Edna: Do you remember when you were at West Herts College, and at the latter stages of your course you were really struggling. Although you were very artistic and creative, you didn’t really feel it was your thing, there was a lot of constructive criticism from the tutors and you felt as if you’d lost your way and were a bit demoralised.
Peter: Yes, I remember that.
I don’t know how it happened, but one of the tutors said, ‘Peter, you always make every piece of art 3D, and there is an Open Day at Hereford College of Art – why not go and take a look’. So our family took the 3 ½ hour trip (each way), along with Christian Campbell an artistic friend, who’s family were friends of ours. He was also looking for direction for his artistic flair and creativity.
We arrived at the Hereford College of Art Open Day. From a mum’s point of view, I was looking at you and to me it seems like a ‘light bulb’ experience. Also for me personally, it took me back to when I was a little girl from the age of 3 to around the age of 12, I was go and spend Saturday mornings with my dad, Geordie Johnson at the Iceatlantic fish factory in Scalloway, Shetland. He was the Chief Engineer at the workshop.
Peter: Yes, when people come into the forge, that comment on the smell of the metal and the oil.
Edna: The smell of hot metal and engine oil was so evocative. The noise and the smells, and I looked at you, and you were engaging with your surroundings and with the tutors and the students around you.
It seemed that a switch had been switched.
Peter: Well, whenever anyone asks me how I came to do blacksmithing I always, give the same answer: ‘I was failing at fine art’.
The West Herts College tutors were trying to get us to do UCAS applications and I outright said to the tutors, ‘your time would be better spend on the other students, as I have absolutely no intention of going to college.
One of the tutors said, ‘It’s part of my job to try to get our students to apply for higher education art courses, so just for me, would you take a look at this one course – Artist Blacksmith BA Hons at Hereford College of Art? If you don’t like it I’ll leave you alone.’ I agreed to look at it. I looked at and told him later that he was a ‘bad man’ as he had convinced me to visit their Open Day.
Edna: Do you remember when you came back to the college at Watford, you found out that there was a forge at the college.

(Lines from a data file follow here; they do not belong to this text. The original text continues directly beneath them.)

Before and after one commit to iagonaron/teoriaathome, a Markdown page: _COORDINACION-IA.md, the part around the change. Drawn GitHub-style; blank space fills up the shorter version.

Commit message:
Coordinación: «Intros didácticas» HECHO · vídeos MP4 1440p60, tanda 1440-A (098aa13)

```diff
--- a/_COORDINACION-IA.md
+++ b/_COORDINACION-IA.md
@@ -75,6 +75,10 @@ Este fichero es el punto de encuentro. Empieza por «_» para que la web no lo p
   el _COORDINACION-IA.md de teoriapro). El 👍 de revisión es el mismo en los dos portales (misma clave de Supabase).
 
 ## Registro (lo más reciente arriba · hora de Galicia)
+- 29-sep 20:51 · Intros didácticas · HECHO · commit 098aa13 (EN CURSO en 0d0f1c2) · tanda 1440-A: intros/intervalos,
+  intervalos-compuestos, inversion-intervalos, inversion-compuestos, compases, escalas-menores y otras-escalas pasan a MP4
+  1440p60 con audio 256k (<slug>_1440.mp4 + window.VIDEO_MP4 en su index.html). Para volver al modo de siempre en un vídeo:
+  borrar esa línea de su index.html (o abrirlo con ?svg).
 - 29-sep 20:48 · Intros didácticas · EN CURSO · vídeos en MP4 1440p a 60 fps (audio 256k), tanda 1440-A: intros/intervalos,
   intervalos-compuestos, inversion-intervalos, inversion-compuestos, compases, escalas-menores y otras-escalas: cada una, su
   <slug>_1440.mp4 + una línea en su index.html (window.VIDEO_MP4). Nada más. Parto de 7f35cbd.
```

Peter: Yes, it was a terrible forge, it’s called a chip forge. It has ceramic stones and gas that gets pumped into the with a bed that allows the metal to be heated.
Edna: It was probably quite clean?

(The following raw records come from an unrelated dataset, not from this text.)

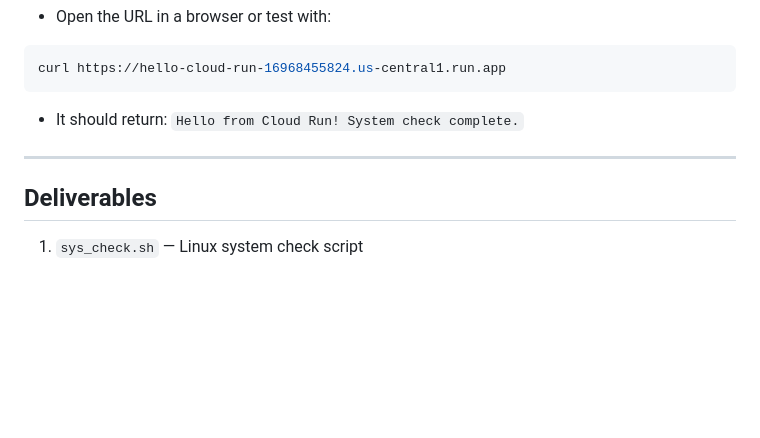
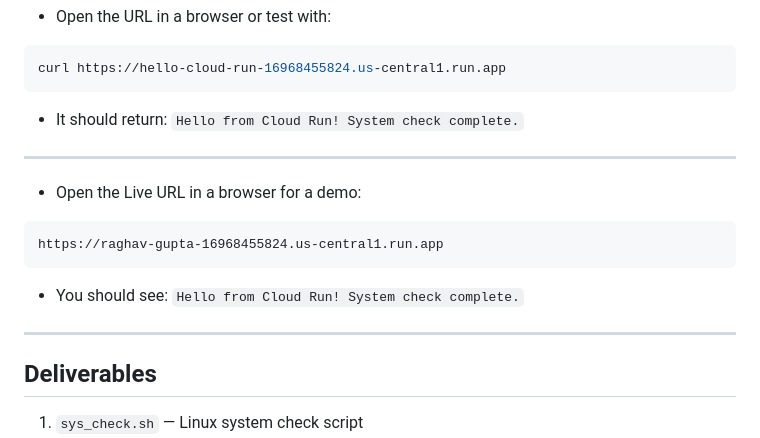
Before and after one commit to raghavgupta19/GCP, a Markdown page: README.md, the part around the change. Drawn GitHub-style; blank space fills up the shorter version.

Commit message:
Added public URL

````diff
--- a/README.md
+++ b/README.md
@@ -157,6 +157,16 @@ curl https://hello-cloud-run-16968455824.us-central1.run.app
 
 ---
 
+* Open the Live URL in a browser for a demo:
+
+```
+https://raghav-gupta-16968455824.us-central1.run.app
+```
+
+* You should see: `Hello from Cloud Run! System check complete.`
+
+---
+
 ## Deliverables
 
 1. `sys_check.sh` — Linux system check script
````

Peter: Yes it was clean, and probably safer. I ended up using half an years worth of fuel in about six weeks.
Edna: It was worth it though.
Peter: Yes it certainly was. I used up all the fuel that was available, then the college asked if our family could pay for a third bottle of gas, as they didn’t have money in their budget for more fuel.
Edna: I don’t think anyone else was using the gas forge – you were the only one.
Peter: No, not really. Although there was one other guy on the course that actually did try using it. He was doing metalworking. When he went to use it – his comment to me was, ‘this is really difficult’. ‘Yes, it is’, I replied.
Edna: Were you given any guidance on how to use the ceramic forge?
Peter: I was given some guidance, but I was mainly encouraged to try it and see what I could make. They weren’t really sure how it worked – they knew how to turn it on – and how to it off. Other than that, I was mainly left to my own devices.
Edna: Isn’t that how you learn?
Peter: Yes, for sure. That been one of the main ways that I’ve developed my forging skills, through experimentation and failure. Allowing yourself to fail, means allowance to actually try.
For example, if you were given a colouring book with a set amount of colours and told exactly where to colour, someone could do that. If you were told, make something, try to develop something, then you would need to decide what to make, how to make it, why you’re going to make it, in what style you are going to make it.
What are the parameters that you are going to follow, trying to explore in relation to making it and why. There is also the question – are you capable of embarking on this journey knowing that you might fail, that you could fail, and yet still are willing to actually attempt to take on…
In the next part of the Forging of a Swordsmith story, we’ll look at Peter’s time at Hereford College of Art – and the cut and thrust of being eventually allowed to pursue his sword forging and axe forging ambitions.